With early voting underway, Georgia Republicans are trying to paper over their deliberate attempts to make it more difficult for groups who often favor Democrats to vote.
Gabe Sterling, a top official in the Georgia secretary of state’s office, is leading this disinformation effort.
I wrote about it last week: Sterling, starting with the first day of voting, has touted relatively high early voting numbers as evidence voting is and will be seamless in Georgia for this year’s midterm elections.
He's essentially asking: How can we be stopping people from voting if so many people are casting ballots? And Republicans are relying on mass stupidity to make this argument.
It's as if the current voting rate couldn't possibly be higher. As if we haven’t been watching Sterling's party engage in racist gerrymandering and pass a suite of voting laws so restrictive, it’s under investigation by the Justice Department. For the record: Even the conservative-tilted Supreme Court has sided with a federal judge who ruled parts of Georgia’s voting system disadvantage Black voters.

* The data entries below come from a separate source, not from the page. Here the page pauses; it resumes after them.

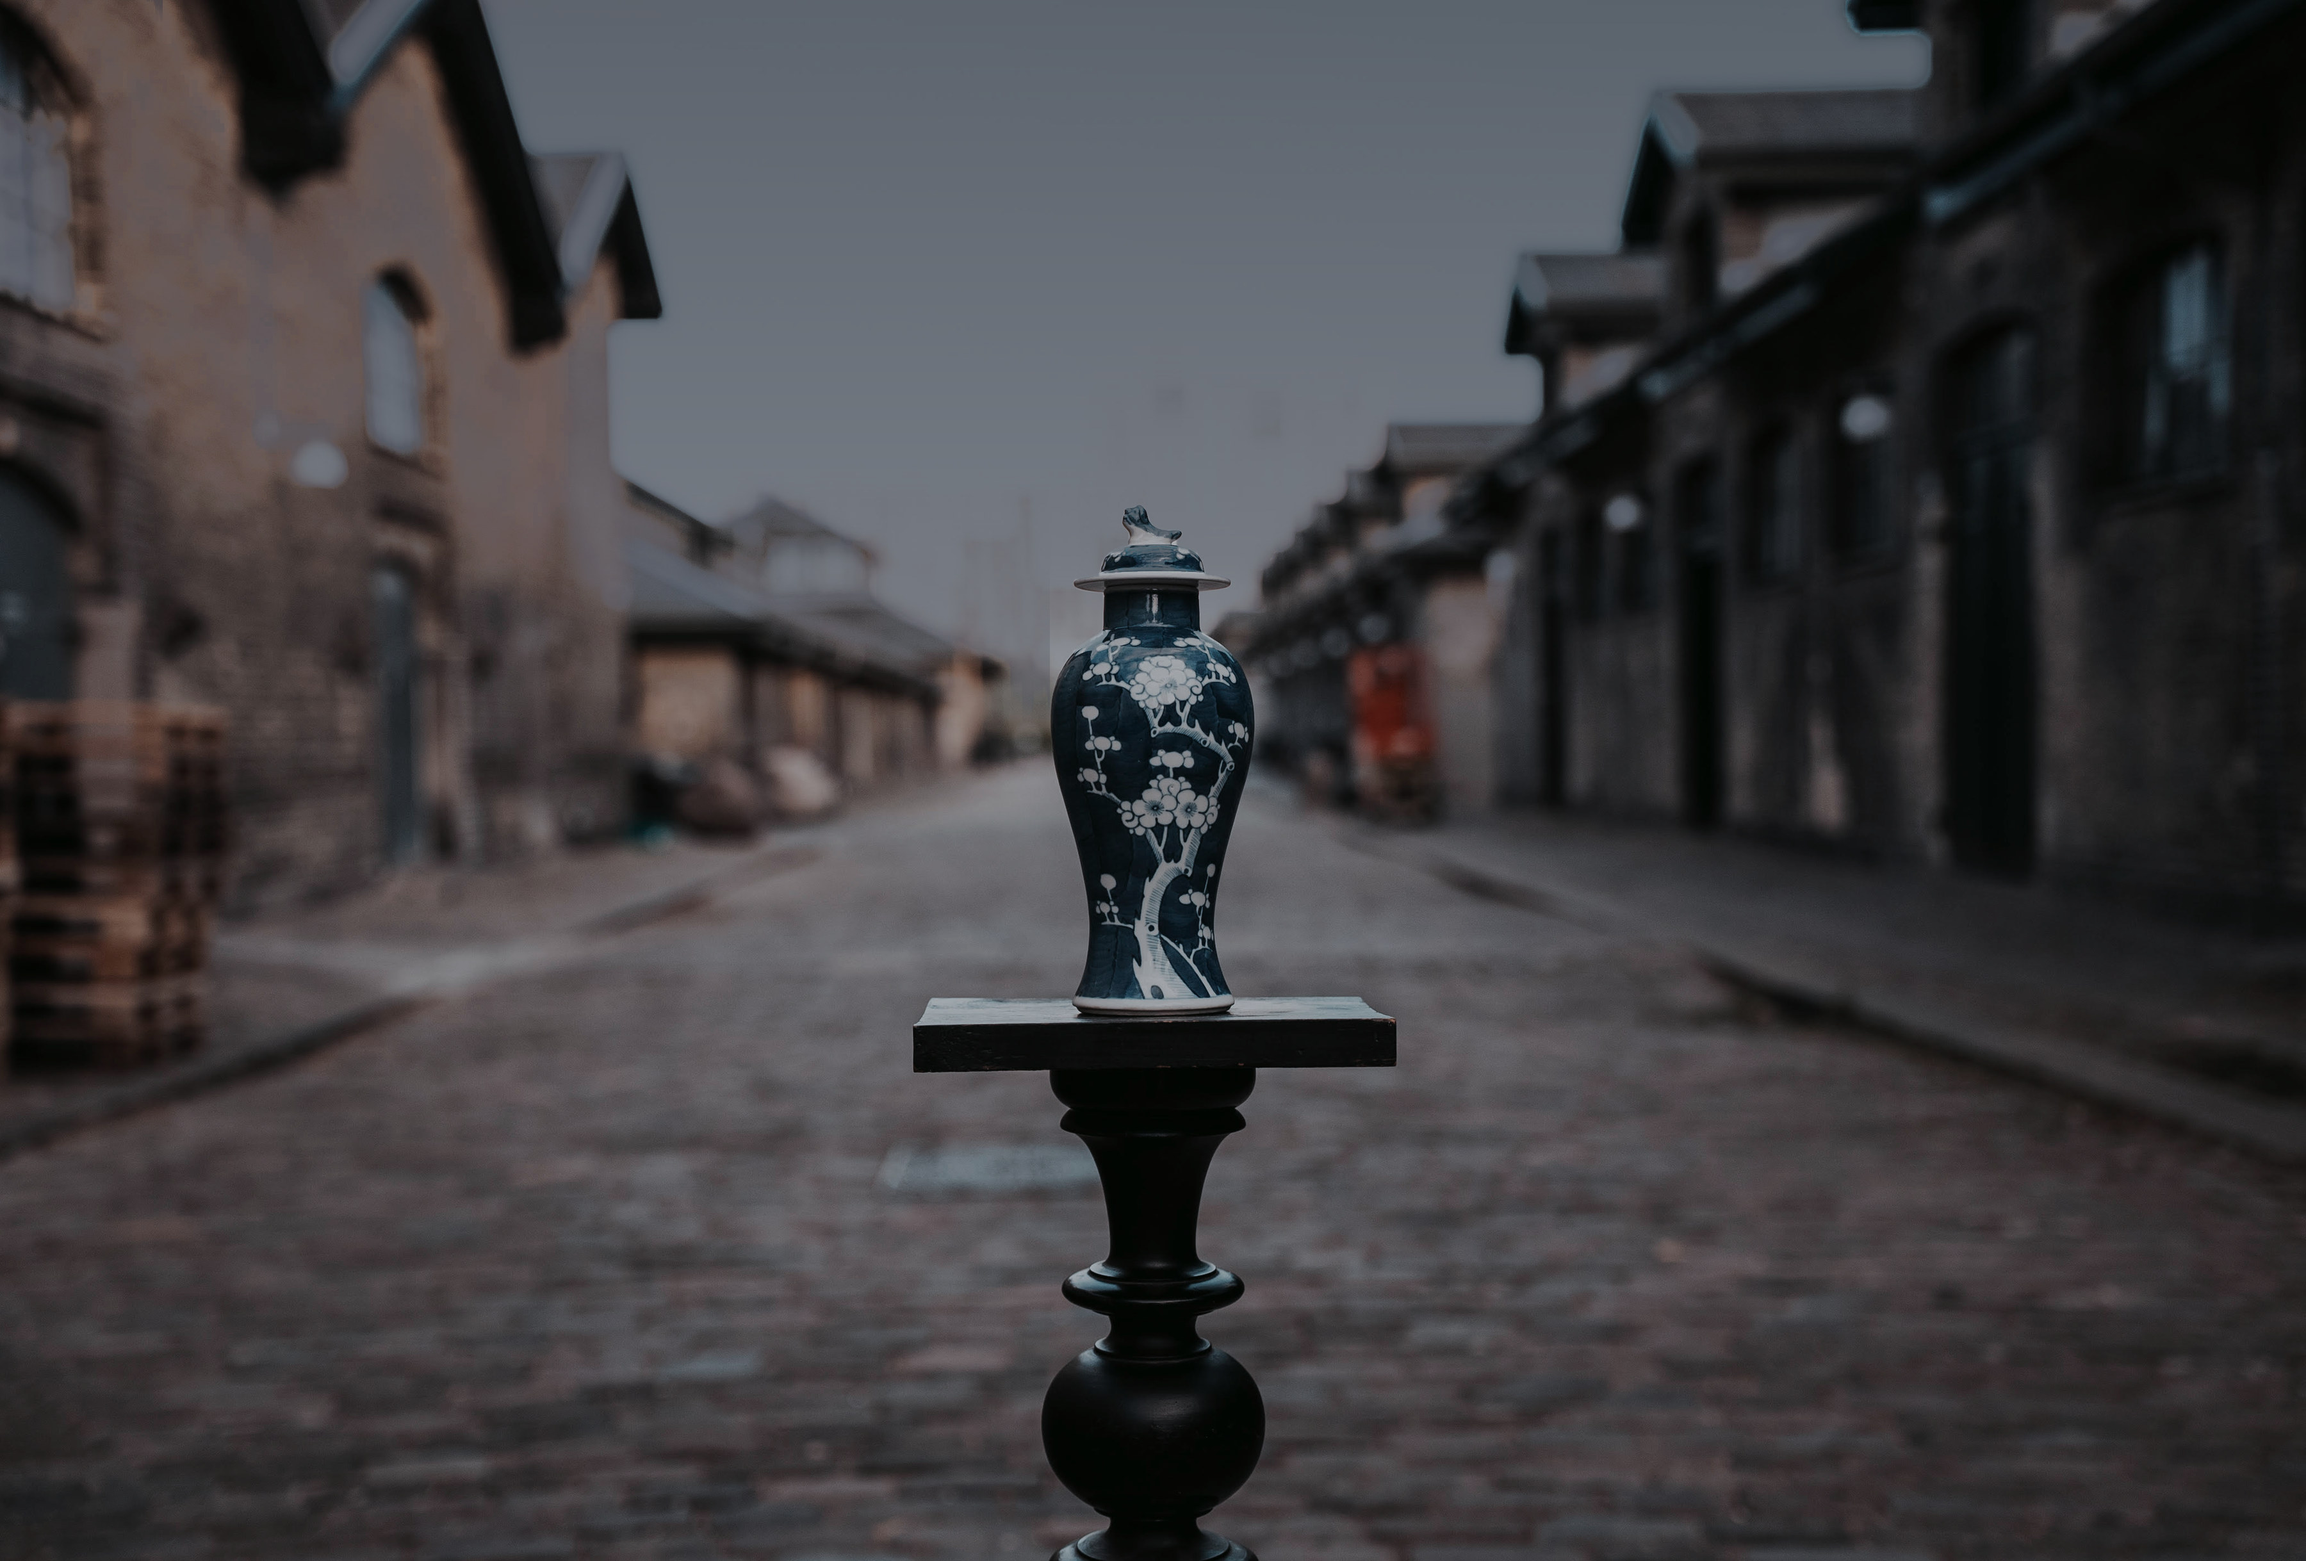
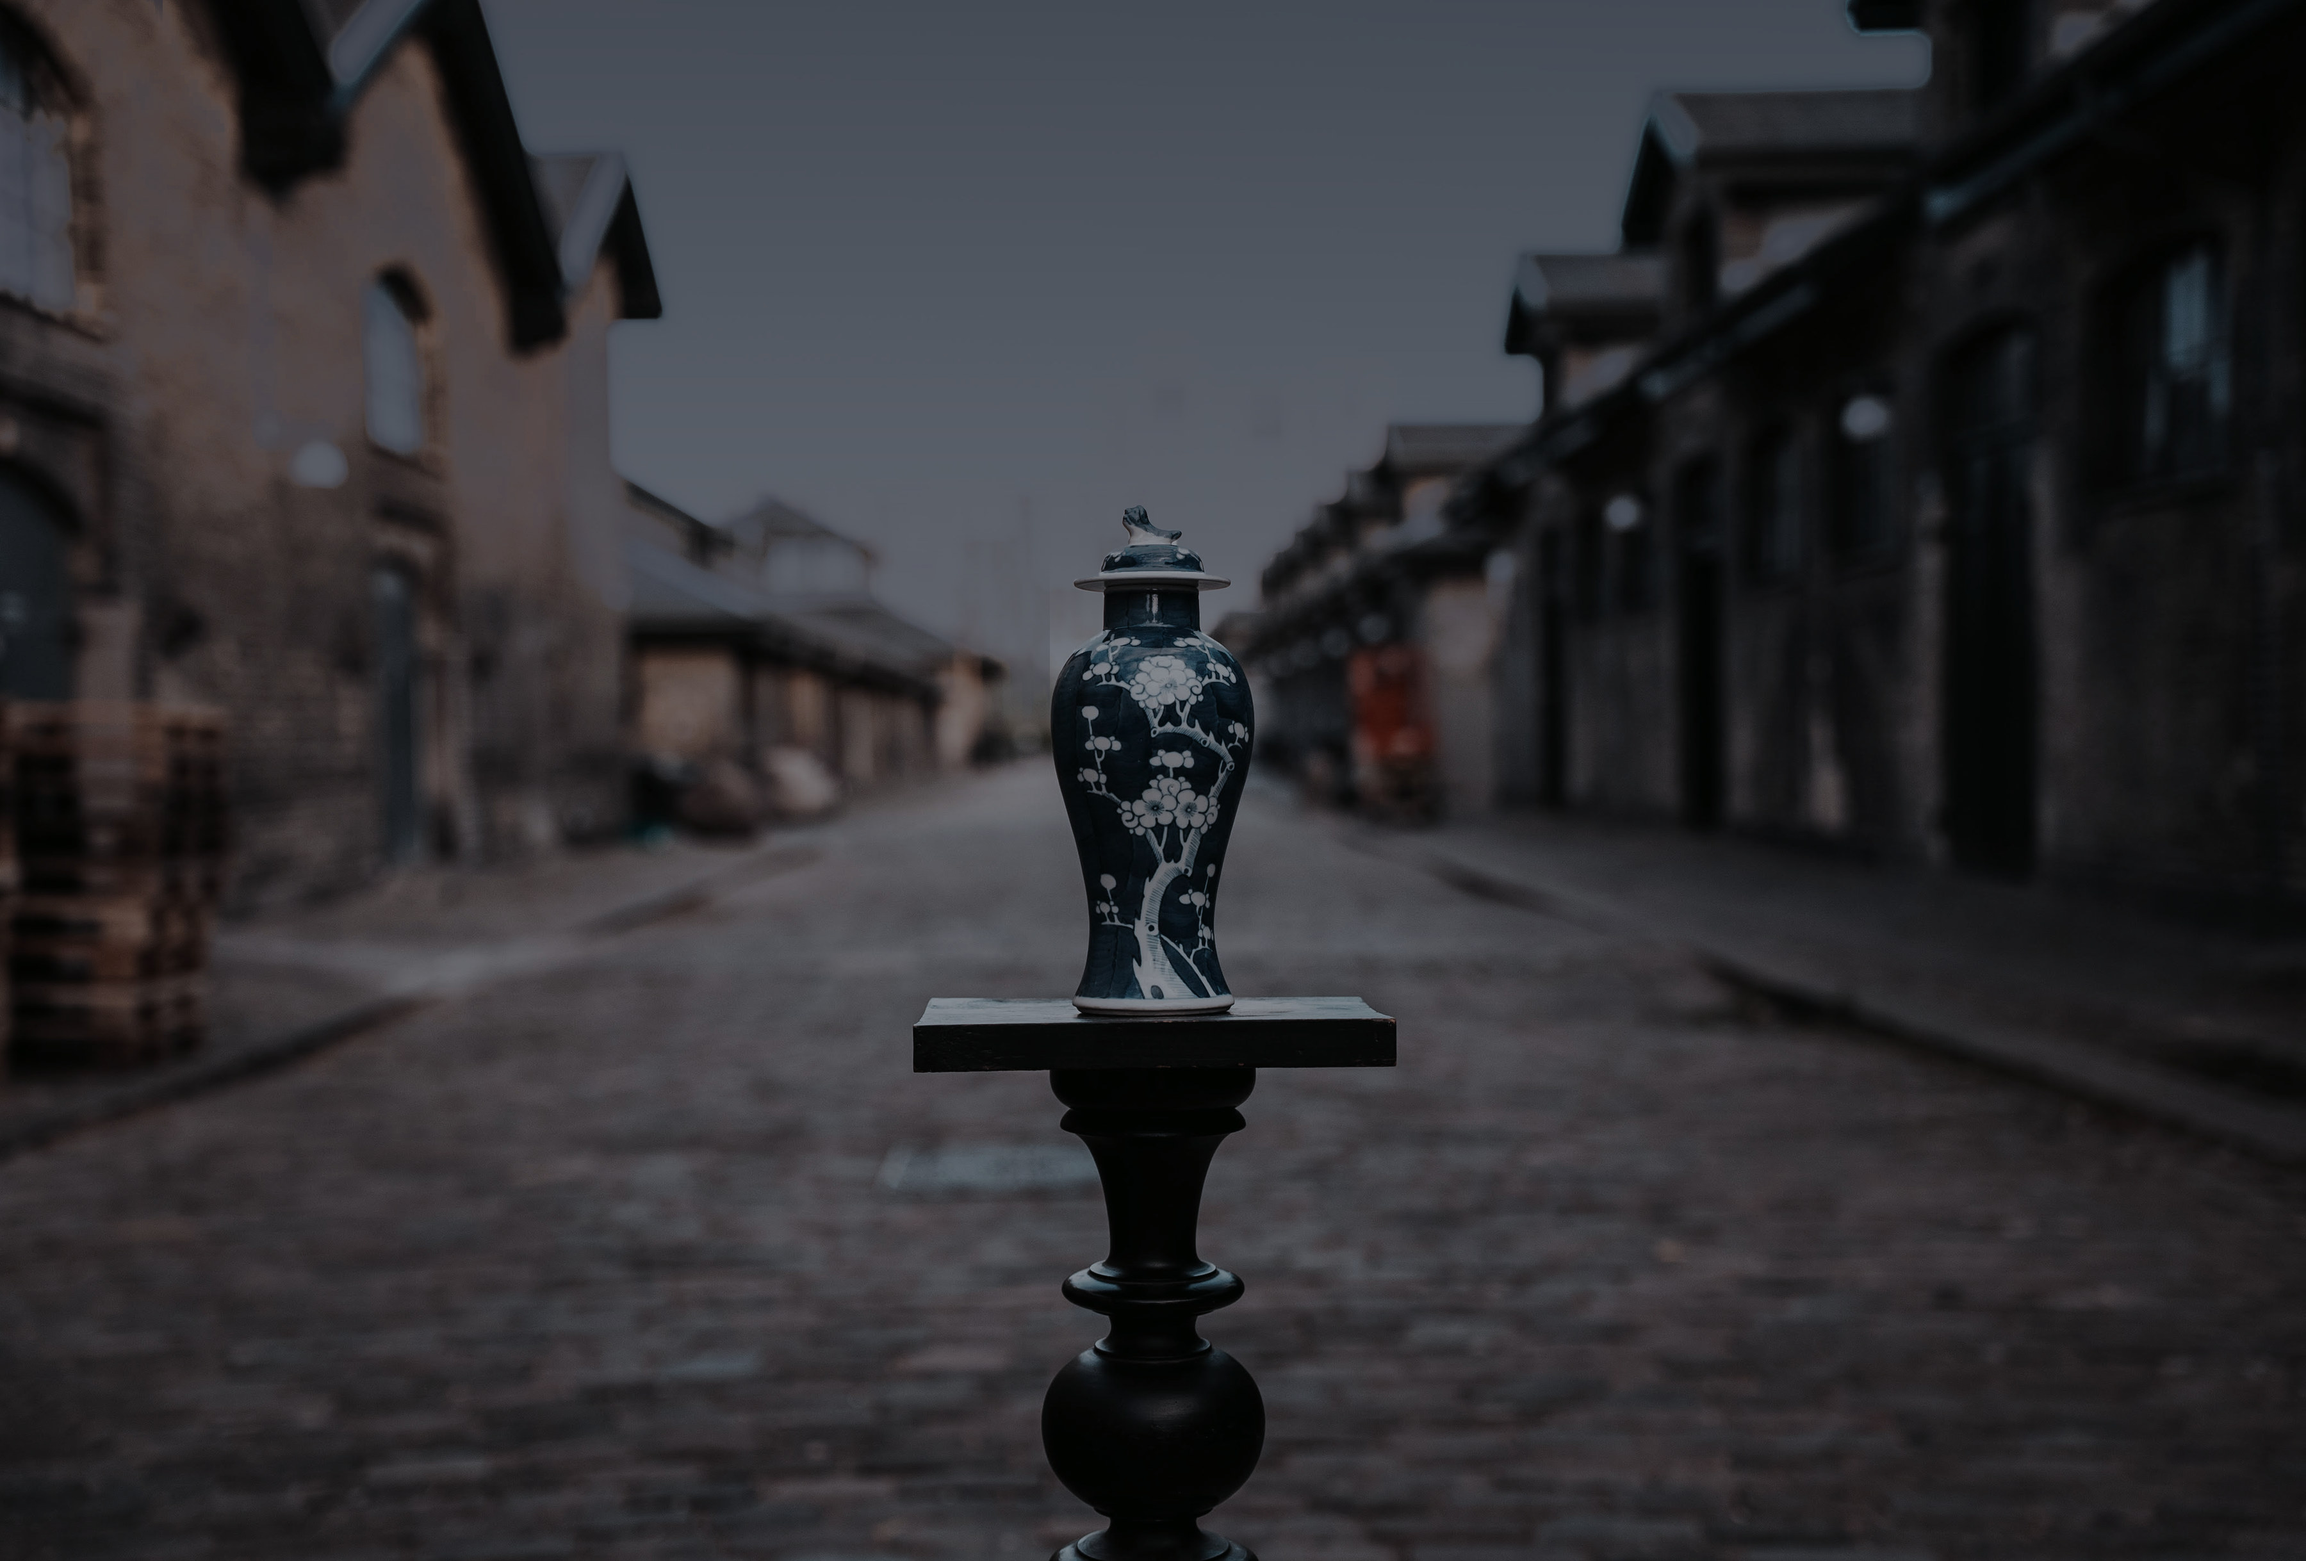
More night in the grade; lid rattles constantly (envelope floor raised)

diff --git a/src/components/Stage.tsx b/src/components/Stage.tsx
@@ -20,9 +20,9 @@ const pct = (v: number) => `${(v * 100).toFixed(4)}%`
 export default function Stage({ onReady }: { onReady: () => void }) {
   const lidRef = useRef<HTMLDivElement | null>(null)
 
-  // A very mild rattle, as if the lid is about to lift: fractions of a pixel,
-  // hinged at its base so the top trembles more than the rim, with a slow
-  // swell-and-settle envelope so it never reads as a loop.
+  // A mild constant rattle, as if the lid is about to lift: fractions of a
+  // pixel, hinged at its base so the top trembles more than the rim. The
+  // envelope only breathes a little, so the lid NEVER stands still.
   useEffect(() => {
     const reduced = window.matchMedia('(prefers-reduced-motion: reduce)').matches
     let raf = 0
@@ -30,7 +30,7 @@ export default function Stage({ onReady }: { onReady: () => void }) {
       const el = lidRef.current
       if (el) {
         const t = performance.now() / 1000
-        const amp = (0.55 + 0.45 * Math.sin(t * 0.7)) * (reduced ? 0.4 : 1)
+        const amp = (0.85 + 0.15 * Math.sin(t * 0.7)) * (reduced ? 0.4 : 1)
         const unit = Math.max(0.4, window.innerHeight * 0.0005)
         const dy = amp * (Math.sin(t * 34) * 0.7 + Math.sin(t * 47 + 1.3) * 0.4) * unit
         const dx = amp * Math.sin(t * 41 + 0.7) * 0.25 * unit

But Sterling put on his indignant face Thursday in a FOX Business appearance, scoffing at allegations Georgia’s demonstrably discriminatory voter suppression law is racist. He became downright blustery at one point.
“Frankly, I was getting more and more pissed,” he said of the claims from Democrats and others who’ve compared Georgia’s voter laws to the Jim Crow era. “I was getting angry every time I heard it, because I knew this law was protecting people’s rights to vote.”
My initial response?
Some of the measures Sterling touts as “protecting people’s rights to vote” — like new voter identification requirements that may function as an effective poll tax — are methods the DOJ listed in its lawsuit as potentially discriminatory to Black voters. Which fundamentally gets at what his state party is doing: restricting the right to vote while maintaining a veneer of legitimacy.
If Sterling truly minded being called a racist, he would discourage his party from enacting racist voter policies. And he should also speak with Georgia Gov. Brian Kemp, who’s been recorded complaining about high nonwhite voter registration.
Nonetheless, Sterling spoke of a “playbook” Democrats use as if he’d sniffed out a mysterious plot. Here is his genius at work.
“Since 2014, Stacey Abrams has poll tested the term ‘voter suppression,’” he said. “They have nothing else to run on. They have given [voters] nothing else to vote for in the state. So they have to keep saying it.”
Of course, there’s a reason Abrams — Kemp's Democratic gubernatorial challenger this year — and others interested in voting rights have used the phrase “voter suppression” a lot since 2014. Just one year prior, conservatives on the Supreme Court gutted the Voting Rights Act, removing the preclearance requirement for states with a history of voter suppression — like Georgia — to approve alterations to voting laws with the Department of Justice. And Republicans nationwide swiftly moved to use the power they had to curb voting rights.
The nefarious “playbook” Sterling referred to is, to put it plainly, observing voter suppression taking place and talking about it.
Sterling is evidence of the fact that the conservative movement’s assault on free and fair elections didn’t begin with Trump, it doesn’t revolve around Trump, and it’s not necessarily aligned with Trump’s personal interests. Sterling, for example, resisted Trump’s ham-handed attempts to sow doubt about Georgia’s 2020 election victory for Joe Biden. As I’ve said about Sterling’s boss, Brad Raffensperger, this doesn’t mean Sterling is a defender of democracy. It just means he disagreed with Trump’s specific method of destroying it.